This is the first time that our group join LD with full team members. Not to mention, we also try using Scrum for our planning project. We still learn how to use it though. Really appreciated if you can give inputs of how using Scrum properly.
This Ludum Dare, the odds are stacked against me. I have work until 6PM on Friday and work from 6AM to an unknown time on Sunday. This leads me to believe that I will not be able to construct a full-fledged video game for this month’s Ludum Dare. However…certainly I could do a tabletop RPG! Since board games have always been allowed, I’m pretty sure these are, too.
This warmup weekend will be spent doing more research into the standard elements of tabletop RPGs (since I have only played three different kinds of games before). This way I can have a template ready to fill out for next weekend! This template will be available for everyone to use, of course. The lore, classes, and technicalities of the game can only be decided once the theme is revealed, but I can at least make a checklist for the big day, as well as decide on an illustration style for the Player’s Handbook, GM Guide, and Bestiary. I don’t know how big or little this game will be, or if anyone would ever bother to play it once the rankings begin, but I feel this is the most fun and accessible way for me to participate in Ludum Dare. Here’s to hoping my rules aren’t too confusing!
Programs of choice will be Microsoft Word (of course), TXT Notepad, Photoshop, Paint Tool SAI, and my own two hands with some ink and colored pencils for the illustrations! The final game will be presented as a downloadable ZIP file containing PDFs of the game guides. I might also make an easily accessible HTML viewer, perhaps with a battle calculator if that gets too complicated. We’ll have to see!

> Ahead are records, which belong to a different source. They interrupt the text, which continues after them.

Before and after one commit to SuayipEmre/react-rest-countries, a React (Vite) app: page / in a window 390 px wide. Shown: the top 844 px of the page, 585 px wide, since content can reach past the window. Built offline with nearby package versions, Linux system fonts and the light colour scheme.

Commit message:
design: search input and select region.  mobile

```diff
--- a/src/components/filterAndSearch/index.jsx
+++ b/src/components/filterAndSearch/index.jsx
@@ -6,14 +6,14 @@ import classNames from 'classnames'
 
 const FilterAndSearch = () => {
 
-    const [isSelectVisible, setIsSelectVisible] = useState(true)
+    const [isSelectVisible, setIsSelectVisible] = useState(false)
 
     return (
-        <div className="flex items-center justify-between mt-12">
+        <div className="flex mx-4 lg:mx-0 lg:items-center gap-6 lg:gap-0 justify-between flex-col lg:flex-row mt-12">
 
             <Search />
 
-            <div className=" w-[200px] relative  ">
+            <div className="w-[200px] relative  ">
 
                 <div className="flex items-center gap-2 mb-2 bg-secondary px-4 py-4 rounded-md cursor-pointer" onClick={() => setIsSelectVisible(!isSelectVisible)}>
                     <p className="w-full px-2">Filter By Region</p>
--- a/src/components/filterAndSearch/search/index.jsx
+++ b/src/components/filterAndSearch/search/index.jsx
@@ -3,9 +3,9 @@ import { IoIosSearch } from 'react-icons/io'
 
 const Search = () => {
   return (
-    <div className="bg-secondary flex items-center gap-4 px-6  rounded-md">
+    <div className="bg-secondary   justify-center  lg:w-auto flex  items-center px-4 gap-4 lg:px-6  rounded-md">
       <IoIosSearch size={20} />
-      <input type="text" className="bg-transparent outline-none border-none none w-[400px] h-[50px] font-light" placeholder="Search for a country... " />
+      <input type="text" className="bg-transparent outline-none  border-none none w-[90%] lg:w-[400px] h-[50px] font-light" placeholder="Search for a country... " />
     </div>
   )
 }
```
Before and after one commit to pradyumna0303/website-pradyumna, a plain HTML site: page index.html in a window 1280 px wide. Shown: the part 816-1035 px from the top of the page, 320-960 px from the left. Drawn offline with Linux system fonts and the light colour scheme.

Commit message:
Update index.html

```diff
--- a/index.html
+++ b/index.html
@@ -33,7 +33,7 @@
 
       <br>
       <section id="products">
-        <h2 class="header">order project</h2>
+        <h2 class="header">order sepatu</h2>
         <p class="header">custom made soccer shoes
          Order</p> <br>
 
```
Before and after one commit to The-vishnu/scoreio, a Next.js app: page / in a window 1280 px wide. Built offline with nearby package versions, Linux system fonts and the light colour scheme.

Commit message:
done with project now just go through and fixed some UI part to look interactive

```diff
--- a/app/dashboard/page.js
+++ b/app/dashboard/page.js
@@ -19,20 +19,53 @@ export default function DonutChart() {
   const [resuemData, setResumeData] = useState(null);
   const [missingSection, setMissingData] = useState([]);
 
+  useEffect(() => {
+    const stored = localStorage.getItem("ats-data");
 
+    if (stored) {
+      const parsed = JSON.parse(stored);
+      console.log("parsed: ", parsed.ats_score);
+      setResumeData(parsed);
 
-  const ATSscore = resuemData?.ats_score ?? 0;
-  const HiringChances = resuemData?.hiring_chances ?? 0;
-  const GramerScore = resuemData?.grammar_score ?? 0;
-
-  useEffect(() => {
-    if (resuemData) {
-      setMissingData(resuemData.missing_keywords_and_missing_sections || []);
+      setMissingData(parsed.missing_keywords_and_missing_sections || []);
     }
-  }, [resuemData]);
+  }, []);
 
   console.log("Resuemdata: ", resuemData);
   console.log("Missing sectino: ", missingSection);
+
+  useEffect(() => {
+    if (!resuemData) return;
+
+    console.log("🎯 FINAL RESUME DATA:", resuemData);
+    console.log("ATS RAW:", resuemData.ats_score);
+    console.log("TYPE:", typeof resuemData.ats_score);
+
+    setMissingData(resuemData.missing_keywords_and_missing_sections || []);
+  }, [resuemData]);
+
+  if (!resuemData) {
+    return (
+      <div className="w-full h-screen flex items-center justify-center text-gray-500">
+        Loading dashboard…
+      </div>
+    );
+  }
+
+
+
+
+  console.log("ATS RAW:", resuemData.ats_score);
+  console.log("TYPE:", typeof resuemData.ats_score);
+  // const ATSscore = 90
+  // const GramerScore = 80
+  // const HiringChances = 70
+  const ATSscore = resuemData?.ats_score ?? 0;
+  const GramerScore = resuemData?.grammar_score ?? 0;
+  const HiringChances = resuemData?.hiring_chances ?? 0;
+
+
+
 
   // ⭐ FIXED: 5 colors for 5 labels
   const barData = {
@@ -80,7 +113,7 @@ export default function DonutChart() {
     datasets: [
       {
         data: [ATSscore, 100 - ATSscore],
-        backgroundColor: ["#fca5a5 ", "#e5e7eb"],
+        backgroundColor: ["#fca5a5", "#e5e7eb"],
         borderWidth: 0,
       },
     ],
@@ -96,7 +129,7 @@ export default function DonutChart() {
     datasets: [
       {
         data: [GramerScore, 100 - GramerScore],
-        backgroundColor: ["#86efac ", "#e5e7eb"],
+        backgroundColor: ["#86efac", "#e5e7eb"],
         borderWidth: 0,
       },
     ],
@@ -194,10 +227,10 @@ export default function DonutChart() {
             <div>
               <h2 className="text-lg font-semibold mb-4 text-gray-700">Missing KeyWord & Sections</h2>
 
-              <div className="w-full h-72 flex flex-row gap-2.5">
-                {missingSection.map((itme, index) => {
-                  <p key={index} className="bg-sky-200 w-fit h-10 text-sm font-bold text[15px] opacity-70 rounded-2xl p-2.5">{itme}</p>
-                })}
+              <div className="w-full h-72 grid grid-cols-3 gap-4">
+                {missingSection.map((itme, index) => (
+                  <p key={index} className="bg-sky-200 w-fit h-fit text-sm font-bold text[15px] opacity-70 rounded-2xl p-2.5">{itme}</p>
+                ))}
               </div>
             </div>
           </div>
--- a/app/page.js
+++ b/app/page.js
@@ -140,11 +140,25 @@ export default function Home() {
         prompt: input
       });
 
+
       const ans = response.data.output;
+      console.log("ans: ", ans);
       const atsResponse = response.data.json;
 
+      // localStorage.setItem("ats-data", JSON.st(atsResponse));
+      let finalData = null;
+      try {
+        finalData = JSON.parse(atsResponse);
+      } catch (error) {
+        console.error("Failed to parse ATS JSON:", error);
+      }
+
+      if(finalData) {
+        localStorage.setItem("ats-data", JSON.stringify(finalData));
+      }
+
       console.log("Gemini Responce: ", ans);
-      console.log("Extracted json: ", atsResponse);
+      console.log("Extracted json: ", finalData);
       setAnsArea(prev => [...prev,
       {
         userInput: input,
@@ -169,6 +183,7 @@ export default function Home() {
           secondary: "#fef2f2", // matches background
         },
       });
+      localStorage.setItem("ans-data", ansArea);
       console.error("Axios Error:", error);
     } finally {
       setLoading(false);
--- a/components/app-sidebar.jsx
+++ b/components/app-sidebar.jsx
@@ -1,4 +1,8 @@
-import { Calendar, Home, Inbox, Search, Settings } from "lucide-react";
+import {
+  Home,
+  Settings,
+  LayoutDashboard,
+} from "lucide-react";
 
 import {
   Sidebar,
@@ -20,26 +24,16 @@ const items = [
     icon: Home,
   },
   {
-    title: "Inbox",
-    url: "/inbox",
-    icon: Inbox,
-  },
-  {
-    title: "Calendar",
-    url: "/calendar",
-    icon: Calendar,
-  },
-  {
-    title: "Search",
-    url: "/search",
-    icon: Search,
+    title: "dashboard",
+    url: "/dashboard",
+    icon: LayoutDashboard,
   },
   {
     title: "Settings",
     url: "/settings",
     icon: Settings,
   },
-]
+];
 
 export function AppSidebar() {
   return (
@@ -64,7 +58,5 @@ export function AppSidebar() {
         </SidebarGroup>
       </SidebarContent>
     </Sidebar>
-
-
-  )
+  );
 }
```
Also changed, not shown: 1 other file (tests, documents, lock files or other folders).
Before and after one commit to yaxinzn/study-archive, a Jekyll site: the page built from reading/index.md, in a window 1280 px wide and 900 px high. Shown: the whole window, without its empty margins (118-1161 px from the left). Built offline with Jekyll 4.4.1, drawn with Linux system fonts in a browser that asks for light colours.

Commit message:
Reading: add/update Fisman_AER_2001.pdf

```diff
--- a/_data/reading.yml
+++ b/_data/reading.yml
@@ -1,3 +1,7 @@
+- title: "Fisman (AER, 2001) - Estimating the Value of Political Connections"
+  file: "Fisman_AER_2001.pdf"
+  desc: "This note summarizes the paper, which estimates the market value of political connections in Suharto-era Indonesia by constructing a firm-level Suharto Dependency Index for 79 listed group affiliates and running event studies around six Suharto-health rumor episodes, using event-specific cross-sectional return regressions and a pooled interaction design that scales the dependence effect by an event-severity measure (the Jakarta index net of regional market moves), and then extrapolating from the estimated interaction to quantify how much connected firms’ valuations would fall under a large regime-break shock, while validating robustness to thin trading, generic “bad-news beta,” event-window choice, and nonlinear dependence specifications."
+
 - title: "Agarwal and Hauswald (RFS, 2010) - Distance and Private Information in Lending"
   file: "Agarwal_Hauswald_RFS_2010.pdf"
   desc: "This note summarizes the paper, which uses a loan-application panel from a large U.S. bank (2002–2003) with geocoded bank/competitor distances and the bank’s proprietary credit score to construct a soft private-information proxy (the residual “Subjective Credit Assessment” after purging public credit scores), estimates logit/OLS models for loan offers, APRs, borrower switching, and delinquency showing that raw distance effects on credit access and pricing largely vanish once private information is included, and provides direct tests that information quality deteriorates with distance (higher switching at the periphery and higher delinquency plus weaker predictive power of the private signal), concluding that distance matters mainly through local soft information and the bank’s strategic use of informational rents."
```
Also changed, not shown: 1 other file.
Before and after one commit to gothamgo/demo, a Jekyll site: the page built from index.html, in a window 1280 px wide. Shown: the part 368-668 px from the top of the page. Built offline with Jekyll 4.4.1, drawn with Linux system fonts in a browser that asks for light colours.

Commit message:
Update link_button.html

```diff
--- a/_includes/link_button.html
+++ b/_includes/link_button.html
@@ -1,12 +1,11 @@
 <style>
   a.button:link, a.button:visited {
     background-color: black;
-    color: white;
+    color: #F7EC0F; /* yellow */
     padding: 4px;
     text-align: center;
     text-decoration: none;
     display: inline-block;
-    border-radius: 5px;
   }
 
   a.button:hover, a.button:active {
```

My game TTY GFX ADVNTR is now available on the XBox Live Indie Game (XBLIG) marketplace. This game started as my mini LD45 entry, which was written in C and SDL. After receiving positive feedback from other Indie developers, I decided to port it to C Sharp and XNA, so it would be available to a wider audience. The XBLIG version also has many new enemies, different weapons, and a skill system for crushing attacks.
Buy the game today for only $1 (USD) on the XBox Live Indie Game marketplace. From the XBox360 home screen, select Games tab > Browse Games > Indie tab > New Releases or buy it on the web at TTY GFX ADVNTR (only for XBox 360)
Made the Game Jam submission deadline with about 10 seconds to spare, then we all passed out. Post Mortem coming soon!
MysticStv, for puzzle transcription and snarky commentary
Mrs. Hik3r, for puzzle transcription and nap-enforcement
LWJGL, and Java in general. Thanks for being a thing!
this is my second time doing Ludum Dare, always a pleasure, just hope the end result was good.
Atrakt 4096 alpha – Progress update before the last run (~32h)
Significant additions to the gameplay, i’m getting more and more confident – my stuff is getting playable already. The game needs sounds, level complete screen, AI tweaking, pathfinding and score system. I’ll try to add at least sound and an additional level or two more in the remaining couple of hours. Check the progress here.
Don’t worry, it’s still playable, maybe even fun. It’s a top-down RPG-style game. Try it here. Here’s a screenshot:
It does have a goat:
I managed to create the whole thing, just this weekend.
I am shattered now, so I hope you enjoy.
I uploaded the file to Newgrounds.
I’m here to say that my game “Egypt Wizard” has had 2 buys, yesterday , 6 of November still doesnt count, but I feel like a win, the game is unfinished, but keep growing very fast, a new update is waiting for review and i’m preparing the versions for Android and Bada markets.
Here some screenshots from updated version.
There is a lot of new stuff in the game, lot of hard work and fun.
Game is in japanese, chinese, english and spanish.
Buy game here: